The history of the War Memorial, Downend
Downend can proudly boast the only Boy Scout War Memorial on public land in the country, erected in 1921 in memory of members of the 1st Downend Scout Troop who lost their lives in the great war of 1914-1918.
First on the list is Rev Philip George Alexander, who was appointed curate of Christchurch Downend in 1910. In 1909 he founded the Downend Scout Group and in April 1913 he married Fannie, a daughter of the vicar, Rev John Walter Dann. Fannie was related to two notable Downend Families: she was a niece of both Lady Cave and W.G. Grace. Philip Alexander took up a naval chaplaincy on H.M.S. Blenheim in 1912, from which he was transferred to H.M.S. Falmouth and in 1916, he was aboard HMS Hampshire: also aboard was Lord Kitchener, the British Secretary of State for War. Lord Kitchener was on his way to Russia where it was hoped he could persuade that country to stay in the War against Germany but, as the ship was sailing near the Orkney Isles, she was sunk by a German mine on 5th June 1916. All but 12 of the crew were lost. Lord Kitchener and Philip Alexander were amongst those who lost their lives. Rev. Philip George Alexander is commemorated on the Portsmouth Naval Memorial. This means that, sadly, his body was never recovered. He is also remembered on the Royal Naval Cemetery at Lyness, Orkney. At the time of his death, his wife Fannie was living in Bath. But what about the other six names and what do we know of them?
Private Arthur Hammond was born in Cardiff, the son of George and Maria Hammond, but by 1911 he and his family had moved to 5 Downend Park, Downend. He enlisted in the Devonshire Regiment but was killed in action on 24th April 1918 at the age of 19. He is buried at Pozieres Memorial in France.
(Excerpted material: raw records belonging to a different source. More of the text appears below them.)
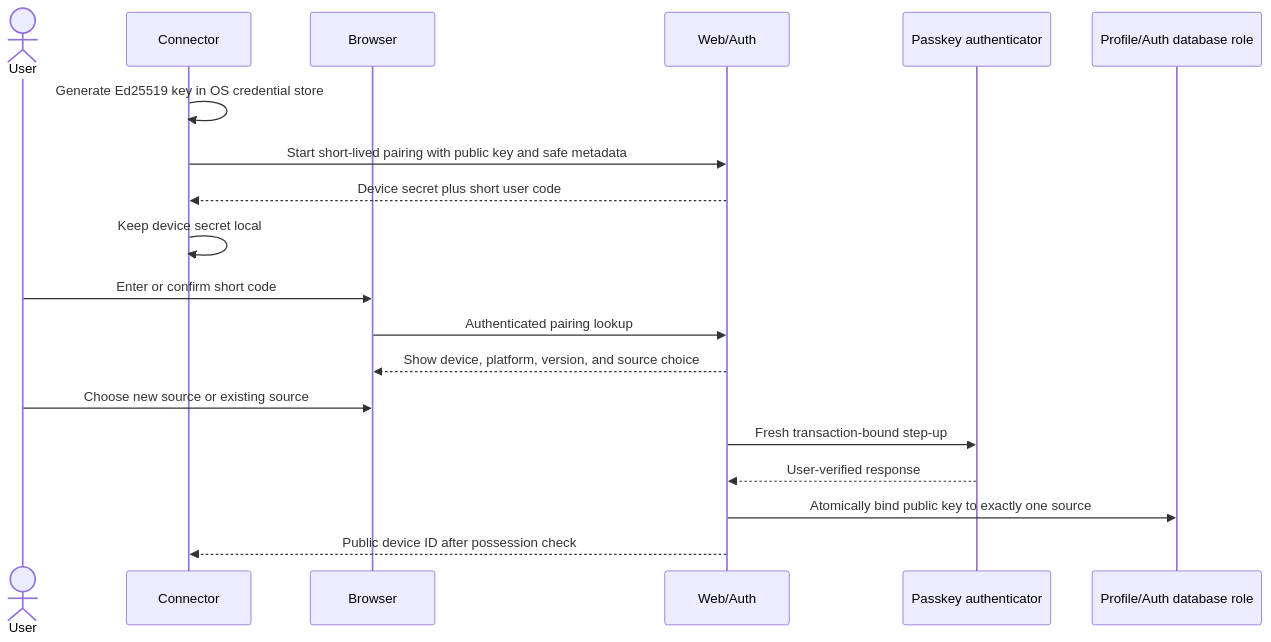
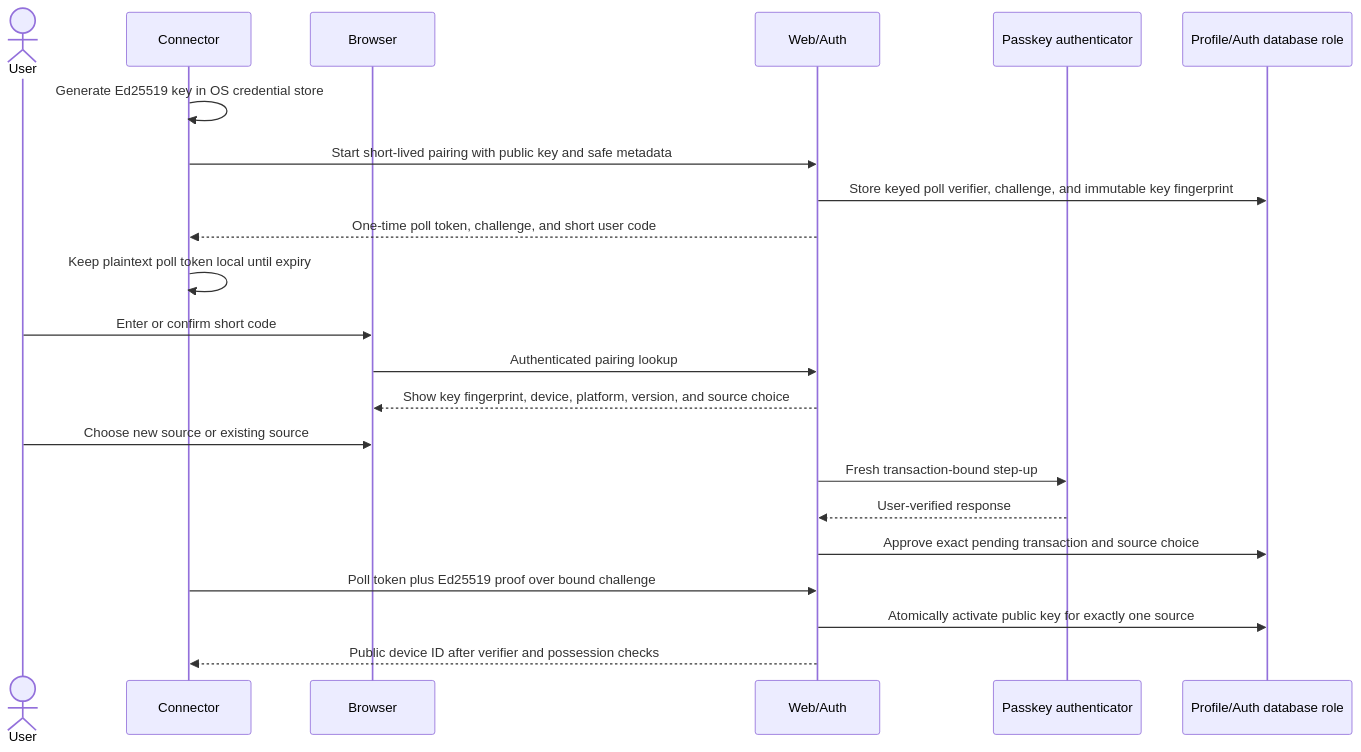
Before and after one commit to Tah10n/viberacing: the second of 6 diagrams in docs/architecture/DATA_FLOW.md, drawn with Mermaid. The commit also changed other lines of this file and 39 other files, not shown here.

````diff
--- a/docs/architecture/DATA_FLOW.md
+++ b/docs/architecture/DATA_FLOW.md
@@ -41,22 +41,25 @@
 ```mermaid
 sequenceDiagram
   actor User
   participant Connector
   participant Browser
   participant Web as Web/Auth
   participant Authenticator as Passkey authenticator
   participant DB as Profile/Auth database role
 
   Connector->>Connector: Generate Ed25519 key in OS credential store
   Connector->>Web: Start short-lived pairing with public key and safe metadata
-  Web-->>Connector: Device secret plus short user code
-  Connector->>Connector: Keep device secret local
+  Web->>DB: Store keyed poll verifier, challenge, and immutable key fingerprint
+  Web-->>Connector: One-time poll token, challenge, and short user code
+  Connector->>Connector: Keep plaintext poll token local until expiry
   User->>Browser: Enter or confirm short code
   Browser->>Web: Authenticated pairing lookup
-  Web-->>Browser: Show device, platform, version, and source choice
+  Web-->>Browser: Show key fingerprint, device, platform, version, and source choice
   User->>Browser: Choose new source or existing source
   Web->>Authenticator: Fresh transaction-bound step-up
   Authenticator-->>Web: User-verified response
-  Web->>DB: Atomically bind public key to exactly one source
-  Web-->>Connector: Public device ID after possession check
+  Web->>DB: Approve exact pending transaction and source choice
+  Connector->>Web: Poll token plus Ed25519 proof over bound challenge
+  Web->>DB: Atomically activate public key for exactly one source
+  Web-->>Connector: Public device ID after verifier and possession checks
 ```
````
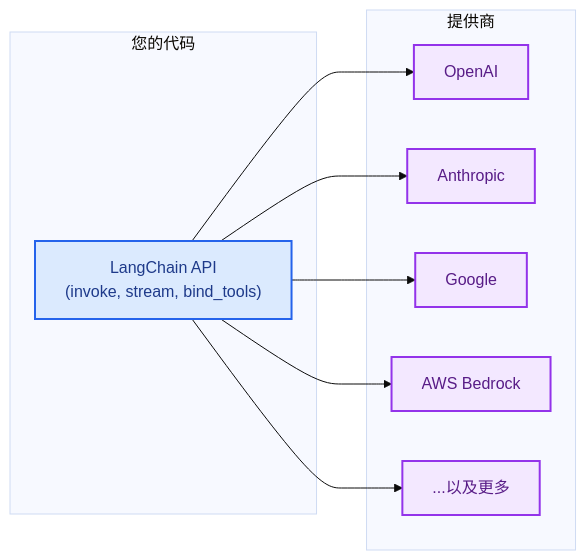
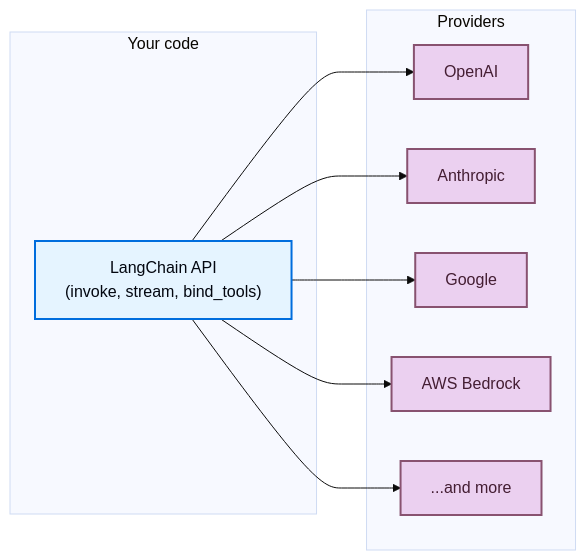
One commit to kunfan96/cndocs-langchain changed the diagram in oss/javascript/concepts/providers-and-models.mdx. Above: the diagram before and after it, drawn with Mermaid (base theme). The commit also changed other lines of this file and 2538 other files, not shown here.

````diff
--- a/oss/javascript/concepts/providers-and-models.mdx
+++ b/oss/javascript/concepts/providers-and-models.mdx
@@ -8,26 +8,26 @@
 ```mermaid
 graph LR
-    subgraph "您的代码"
+    subgraph "Your code"
         A["LangChain API<br/>(invoke, stream, bind_tools)"]
     end
 
-    subgraph "提供商"
+    subgraph "Providers"
         B["OpenAI"]
         C["Anthropic"]
         D["Google"]
         E["AWS Bedrock"]
-        F["...以及更多"]
+        F["...and more"]
     end
 
     A --> B
     A --> C
     A --> D
     A --> E
     A --> F
 
-    classDef code fill:#DBEAFE,stroke:#2563EB,stroke-width:2px,color:#1E3A8A
-    classDef provider fill:#F3E8FF,stroke:#9333EA,stroke-width:2px,color:#581C87
+    classDef code fill:#E5F4FF,stroke:#006DDD,stroke-width:2px,color:#030710
+    classDef provider fill:#EBD0F0,stroke:#885270,stroke-width:2px,color:#441E33
 
     class A code
     class B,C,D,E,F provider
 ```
````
Private Albert Edward George, the son of Thomas and Clara George. He lived at 1 Downend Park and enlisted in the Eighth Battalion of the Gloucester Regiment. He was killed in action at the age of 19 on 18th November 1916 and is buried at the Thiepval Memorial.
Private Douglas Henry Callaghan, the son of Richard and Eliza Callaghen who lived in Dial Lane, Downend. He enlisted in the Machine Gun Corps (Infantry) but was killed in action at the age of 19 on 23rd August 1918. He is buried at Douchy-Les-Avette British Cemetery in France.
Corporal Frederick George Carnelly, the son of Harry and Ada Carnelley was born in Doncaster but by 1911 he and his family were living at 121 Downend Road, Fishponds. He enlisted at the age of 18 in the Royal Garrison Artillery but was killed in action on 26th June 1918 at the age of 21. He is buried at Departement due Pas-de-Calais, Nord-Pas-De-Calais France.
Private George Davis, son of David and Elizabeth Davis, lived at Clarence Road, Downend. He enlisted in the 1st/7th Battalian of the Worcestershire Regiment but was killed in action on 16th June 1917 at the age of 19. He is buried at Fresquieres Hill British Cemetery.
Sapper Harold Randolph Hill, the son of Albert and Caroline Hill of Florence Villa, 25 North Street. He enlisted in the 1st/2nd (South Midlands) Field Company of the Royal Engineers. He was killed in action on 18th August 1916 and is buried at Aveluy Communal Cemetary Extension.
Some of these names also appear on the War Memorial in Page Park which was erected “in glorious memory of the men of DOWNEND AND SOUNDWELL who gave their lives in the GREAT WAR 1914 – 1918 “Their name liveth for evermore”. This War Memorial also lists other residents of Downend who lost their lives in that conflict.
February 2015 – The Secretary of State for Culture, Media and Sport has decided to add Downend Boy Scouts’ War Memorial to the List of Buildings of Special Architectural or Historic Interest. The memorial is now listed at Grade II.